• _Task objective_
Copy the records. Keep every line exactly as it is.
━━━━
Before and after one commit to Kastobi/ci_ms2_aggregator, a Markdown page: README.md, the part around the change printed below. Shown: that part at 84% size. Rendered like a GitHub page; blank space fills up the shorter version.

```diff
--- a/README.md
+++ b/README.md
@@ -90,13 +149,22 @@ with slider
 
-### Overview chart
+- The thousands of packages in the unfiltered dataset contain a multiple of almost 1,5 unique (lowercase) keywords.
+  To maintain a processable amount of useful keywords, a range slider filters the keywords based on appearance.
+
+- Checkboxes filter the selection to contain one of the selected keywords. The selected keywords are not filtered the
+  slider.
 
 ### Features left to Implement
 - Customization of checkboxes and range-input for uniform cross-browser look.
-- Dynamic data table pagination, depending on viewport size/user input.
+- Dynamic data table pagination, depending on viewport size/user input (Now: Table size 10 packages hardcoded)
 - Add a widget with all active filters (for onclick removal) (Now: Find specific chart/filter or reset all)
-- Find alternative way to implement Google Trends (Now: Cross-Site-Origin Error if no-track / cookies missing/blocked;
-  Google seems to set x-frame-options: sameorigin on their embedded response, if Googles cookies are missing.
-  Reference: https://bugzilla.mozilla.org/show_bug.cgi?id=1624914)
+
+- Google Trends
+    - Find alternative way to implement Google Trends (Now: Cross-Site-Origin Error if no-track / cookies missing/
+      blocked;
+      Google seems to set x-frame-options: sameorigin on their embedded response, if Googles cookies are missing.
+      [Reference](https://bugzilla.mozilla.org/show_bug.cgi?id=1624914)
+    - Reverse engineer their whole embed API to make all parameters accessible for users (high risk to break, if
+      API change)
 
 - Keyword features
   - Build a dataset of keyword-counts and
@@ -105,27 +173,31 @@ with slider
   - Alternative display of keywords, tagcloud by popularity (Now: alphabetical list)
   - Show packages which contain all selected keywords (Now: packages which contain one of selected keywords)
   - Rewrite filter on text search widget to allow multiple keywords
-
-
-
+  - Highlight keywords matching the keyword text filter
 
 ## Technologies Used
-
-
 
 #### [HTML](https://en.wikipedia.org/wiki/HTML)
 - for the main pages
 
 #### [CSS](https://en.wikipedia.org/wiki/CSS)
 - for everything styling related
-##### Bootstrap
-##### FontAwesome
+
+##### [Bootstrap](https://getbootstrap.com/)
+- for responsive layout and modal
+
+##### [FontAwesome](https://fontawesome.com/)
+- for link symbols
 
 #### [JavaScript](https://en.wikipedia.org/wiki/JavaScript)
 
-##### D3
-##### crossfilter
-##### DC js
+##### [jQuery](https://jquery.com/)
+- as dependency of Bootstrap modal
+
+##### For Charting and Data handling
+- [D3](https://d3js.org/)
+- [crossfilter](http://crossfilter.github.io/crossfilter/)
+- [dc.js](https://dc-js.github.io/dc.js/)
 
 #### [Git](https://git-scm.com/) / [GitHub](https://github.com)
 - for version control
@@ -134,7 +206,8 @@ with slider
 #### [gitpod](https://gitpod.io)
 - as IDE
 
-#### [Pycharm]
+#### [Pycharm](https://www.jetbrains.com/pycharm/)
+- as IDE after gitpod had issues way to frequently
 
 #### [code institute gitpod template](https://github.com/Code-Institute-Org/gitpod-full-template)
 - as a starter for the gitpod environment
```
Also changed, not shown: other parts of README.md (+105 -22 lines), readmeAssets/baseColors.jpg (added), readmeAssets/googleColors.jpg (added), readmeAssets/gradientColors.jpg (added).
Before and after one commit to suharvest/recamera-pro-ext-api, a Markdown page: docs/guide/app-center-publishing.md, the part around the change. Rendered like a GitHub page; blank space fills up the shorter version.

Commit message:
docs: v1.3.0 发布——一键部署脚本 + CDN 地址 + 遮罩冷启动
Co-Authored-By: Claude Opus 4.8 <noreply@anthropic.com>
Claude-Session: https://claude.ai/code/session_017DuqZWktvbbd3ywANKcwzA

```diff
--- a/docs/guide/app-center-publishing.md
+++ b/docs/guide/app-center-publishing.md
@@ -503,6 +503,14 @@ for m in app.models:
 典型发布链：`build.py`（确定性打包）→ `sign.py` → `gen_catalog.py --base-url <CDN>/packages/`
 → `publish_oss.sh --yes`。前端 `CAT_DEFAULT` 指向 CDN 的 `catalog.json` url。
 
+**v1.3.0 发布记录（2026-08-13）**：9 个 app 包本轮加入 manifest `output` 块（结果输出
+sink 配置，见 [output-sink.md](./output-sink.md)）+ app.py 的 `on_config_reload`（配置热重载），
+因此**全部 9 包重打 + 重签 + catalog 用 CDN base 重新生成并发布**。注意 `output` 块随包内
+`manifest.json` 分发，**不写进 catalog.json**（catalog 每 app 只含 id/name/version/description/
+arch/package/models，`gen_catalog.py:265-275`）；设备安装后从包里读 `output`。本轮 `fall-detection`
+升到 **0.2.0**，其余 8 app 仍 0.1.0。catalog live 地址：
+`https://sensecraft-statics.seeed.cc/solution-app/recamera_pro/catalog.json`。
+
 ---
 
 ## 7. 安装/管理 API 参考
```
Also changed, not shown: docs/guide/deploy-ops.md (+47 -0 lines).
━━━━
• _The completed task_
Before and after one commit to Kastobi/ci_ms2_aggregator, a Markdown page: README.md, the part around the change printed below. Shown: that part at 84% size. Rendered like a GitHub page; blank space fills up the shorter version.

```diff
--- a/README.md
+++ b/README.md
@@ -90,13 +149,22 @@ with slider
 
-### Overview chart
+- The thousands of packages in the unfiltered dataset contain a multiple of almost 1,5 unique (lowercase) keywords.
+  To maintain a processable amount of useful keywords, a range slider filters the keywords based on appearance.
+
+- Checkboxes filter the selection to contain one of the selected keywords. The selected keywords are not filtered the
+  slider.
 
 ### Features left to Implement
 - Customization of checkboxes and range-input for uniform cross-browser look.
-- Dynamic data table pagination, depending on viewport size/user input.
+- Dynamic data table pagination, depending on viewport size/user input (Now: Table size 10 packages hardcoded)
 - Add a widget with all active filters (for onclick removal) (Now: Find specific chart/filter or reset all)
-- Find alternative way to implement Google Trends (Now: Cross-Site-Origin Error if no-track / cookies missing/blocked;
-  Google seems to set x-frame-options: sameorigin on their embedded response, if Googles cookies are missing.
-  Reference: https://bugzilla.mozilla.org/show_bug.cgi?id=1624914)
+
+- Google Trends
+    - Find alternative way to implement Google Trends (Now: Cross-Site-Origin Error if no-track / cookies missing/
+      blocked;
+      Google seems to set x-frame-options: sameorigin on their embedded response, if Googles cookies are missing.
+      [Reference](https://bugzilla.mozilla.org/show_bug.cgi?id=1624914)
+    - Reverse engineer their whole embed API to make all parameters accessible for users (high risk to break, if
+      API change)
 
 - Keyword features
   - Build a dataset of keyword-counts and
@@ -105,27 +173,31 @@ with slider
   - Alternative display of keywords, tagcloud by popularity (Now: alphabetical list)
   - Show packages which contain all selected keywords (Now: packages which contain one of selected keywords)
   - Rewrite filter on text search widget to allow multiple keywords
-
-
-
+  - Highlight keywords matching the keyword text filter
 
 ## Technologies Used
-
-
 
 #### [HTML](https://en.wikipedia.org/wiki/HTML)
 - for the main pages
 
 #### [CSS](https://en.wikipedia.org/wiki/CSS)
 - for everything styling related
-##### Bootstrap
-##### FontAwesome
+
+##### [Bootstrap](https://getbootstrap.com/)
+- for responsive layout and modal
+
+##### [FontAwesome](https://fontawesome.com/)
+- for link symbols
 
 #### [JavaScript](https://en.wikipedia.org/wiki/JavaScript)
 
-##### D3
-##### crossfilter
-##### DC js
+##### [jQuery](https://jquery.com/)
+- as dependency of Bootstrap modal
+
+##### For Charting and Data handling
+- [D3](https://d3js.org/)
+- [crossfilter](http://crossfilter.github.io/crossfilter/)
+- [dc.js](https://dc-js.github.io/dc.js/)
 
 #### [Git](https://git-scm.com/) / [GitHub](https://github.com)
 - for version control
@@ -134,7 +206,8 @@ with slider
 #### [gitpod](https://gitpod.io)
 - as IDE
 
-#### [Pycharm]
+#### [Pycharm](https://www.jetbrains.com/pycharm/)
+- as IDE after gitpod had issues way to frequently
 
 #### [code institute gitpod template](https://github.com/Code-Institute-Org/gitpod-full-template)
 - as a starter for the gitpod environment
```
Also changed, not shown: other parts of README.md (+105 -22 lines), readmeAssets/baseColors.jpg (added), readmeAssets/googleColors.jpg (added), readmeAssets/gradientColors.jpg (added).
Before and after one commit to suharvest/recamera-pro-ext-api, a Markdown page: docs/guide/app-center-publishing.md, the part around the change. Rendered like a GitHub page; blank space fills up the shorter version.

Commit message:
docs: v1.3.0 发布——一键部署脚本 + CDN 地址 + 遮罩冷启动
Co-Authored-By: Claude Opus 4.8 <noreply@anthropic.com>
Claude-Session: https://claude.ai/code/session_017DuqZWktvbbd3ywANKcwzA

```diff
--- a/docs/guide/app-center-publishing.md
+++ b/docs/guide/app-center-publishing.md
@@ -503,6 +503,14 @@ for m in app.models:
 典型发布链：`build.py`（确定性打包）→ `sign.py` → `gen_catalog.py --base-url <CDN>/packages/`
 → `publish_oss.sh --yes`。前端 `CAT_DEFAULT` 指向 CDN 的 `catalog.json` url。
 
+**v1.3.0 发布记录（2026-08-13）**：9 个 app 包本轮加入 manifest `output` 块（结果输出
+sink 配置，见 [output-sink.md](./output-sink.md)）+ app.py 的 `on_config_reload`（配置热重载），
+因此**全部 9 包重打 + 重签 + catalog 用 CDN base 重新生成并发布**。注意 `output` 块随包内
+`manifest.json` 分发，**不写进 catalog.json**（catalog 每 app 只含 id/name/version/description/
+arch/package/models，`gen_catalog.py:265-275`）；设备安装后从包里读 `output`。本轮 `fall-detection`
+升到 **0.2.0**，其余 8 app 仍 0.1.0。catalog live 地址：
+`https://sensecraft-statics.seeed.cc/solution-app/recamera_pro/catalog.json`。
+
 ---
 
 ## 7. 安装/管理 API 参考
```
Also changed, not shown: docs/guide/deploy-ops.md (+47 -0 lines).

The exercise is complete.